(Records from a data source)
★ ★ ★

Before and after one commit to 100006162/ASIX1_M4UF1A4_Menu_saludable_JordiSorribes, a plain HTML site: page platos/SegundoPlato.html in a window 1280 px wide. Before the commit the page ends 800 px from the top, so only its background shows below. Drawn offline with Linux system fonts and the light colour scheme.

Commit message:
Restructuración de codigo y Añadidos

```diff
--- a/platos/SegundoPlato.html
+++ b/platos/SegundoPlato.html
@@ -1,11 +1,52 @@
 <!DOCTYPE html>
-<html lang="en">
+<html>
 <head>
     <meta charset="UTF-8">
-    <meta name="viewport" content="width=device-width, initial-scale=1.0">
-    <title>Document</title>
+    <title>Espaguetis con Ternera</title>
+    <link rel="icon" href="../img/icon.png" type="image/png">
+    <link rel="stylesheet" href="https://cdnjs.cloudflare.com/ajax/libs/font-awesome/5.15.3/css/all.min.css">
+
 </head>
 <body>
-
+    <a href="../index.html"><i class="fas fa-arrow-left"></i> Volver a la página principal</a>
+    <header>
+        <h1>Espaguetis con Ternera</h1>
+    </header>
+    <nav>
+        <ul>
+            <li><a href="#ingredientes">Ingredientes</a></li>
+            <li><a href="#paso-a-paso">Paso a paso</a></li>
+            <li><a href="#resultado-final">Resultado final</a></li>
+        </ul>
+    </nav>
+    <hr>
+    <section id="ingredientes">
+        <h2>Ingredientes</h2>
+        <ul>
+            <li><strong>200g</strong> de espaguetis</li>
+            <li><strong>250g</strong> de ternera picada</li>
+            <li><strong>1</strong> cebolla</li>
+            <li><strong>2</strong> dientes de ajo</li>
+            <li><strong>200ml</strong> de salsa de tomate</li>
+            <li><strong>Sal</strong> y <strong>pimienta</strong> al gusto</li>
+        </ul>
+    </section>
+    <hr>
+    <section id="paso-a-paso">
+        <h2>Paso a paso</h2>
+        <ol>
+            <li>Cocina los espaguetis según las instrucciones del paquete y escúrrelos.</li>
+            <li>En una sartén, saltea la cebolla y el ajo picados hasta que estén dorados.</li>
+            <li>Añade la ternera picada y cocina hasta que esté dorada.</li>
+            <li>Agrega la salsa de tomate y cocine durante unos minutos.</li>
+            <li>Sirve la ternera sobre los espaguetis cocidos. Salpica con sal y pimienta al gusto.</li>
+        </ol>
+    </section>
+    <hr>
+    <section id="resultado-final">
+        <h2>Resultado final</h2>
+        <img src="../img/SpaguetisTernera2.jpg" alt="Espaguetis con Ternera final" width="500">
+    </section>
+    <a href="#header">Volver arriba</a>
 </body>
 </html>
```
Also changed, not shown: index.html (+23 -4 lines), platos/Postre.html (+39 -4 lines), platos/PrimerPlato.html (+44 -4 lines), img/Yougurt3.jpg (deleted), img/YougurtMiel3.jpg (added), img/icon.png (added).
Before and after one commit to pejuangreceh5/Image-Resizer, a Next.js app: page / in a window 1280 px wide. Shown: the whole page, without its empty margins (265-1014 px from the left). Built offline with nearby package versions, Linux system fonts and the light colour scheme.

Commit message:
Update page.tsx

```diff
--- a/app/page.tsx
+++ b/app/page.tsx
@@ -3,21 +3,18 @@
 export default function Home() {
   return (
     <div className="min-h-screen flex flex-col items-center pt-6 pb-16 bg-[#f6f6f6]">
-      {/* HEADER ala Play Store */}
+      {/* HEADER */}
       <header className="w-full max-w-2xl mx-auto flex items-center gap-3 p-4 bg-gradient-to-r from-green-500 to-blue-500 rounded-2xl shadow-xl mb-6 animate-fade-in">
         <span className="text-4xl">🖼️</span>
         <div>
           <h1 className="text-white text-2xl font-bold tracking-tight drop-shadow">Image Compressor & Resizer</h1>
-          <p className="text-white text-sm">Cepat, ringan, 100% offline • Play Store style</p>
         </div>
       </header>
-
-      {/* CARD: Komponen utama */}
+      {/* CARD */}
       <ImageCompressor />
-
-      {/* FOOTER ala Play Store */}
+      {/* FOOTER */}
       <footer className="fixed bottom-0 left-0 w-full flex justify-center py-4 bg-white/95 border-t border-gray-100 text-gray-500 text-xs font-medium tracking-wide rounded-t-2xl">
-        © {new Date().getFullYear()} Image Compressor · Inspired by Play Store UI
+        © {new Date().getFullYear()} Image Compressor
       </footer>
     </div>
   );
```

★ ★ ★

• EXERCISE GOAL: Copy down every line of the entries containing the word "final".

• RESPONSE TO THIS EXERCISE:
+            <li><a href="#resultado-final">Resultado final</a></li>
+    <section id="resultado-final">
+        <h2>Resultado final</h2>
+        <img src="../img/SpaguetisTernera2.jpg" alt="Espaguetis con Ternera final" width="500">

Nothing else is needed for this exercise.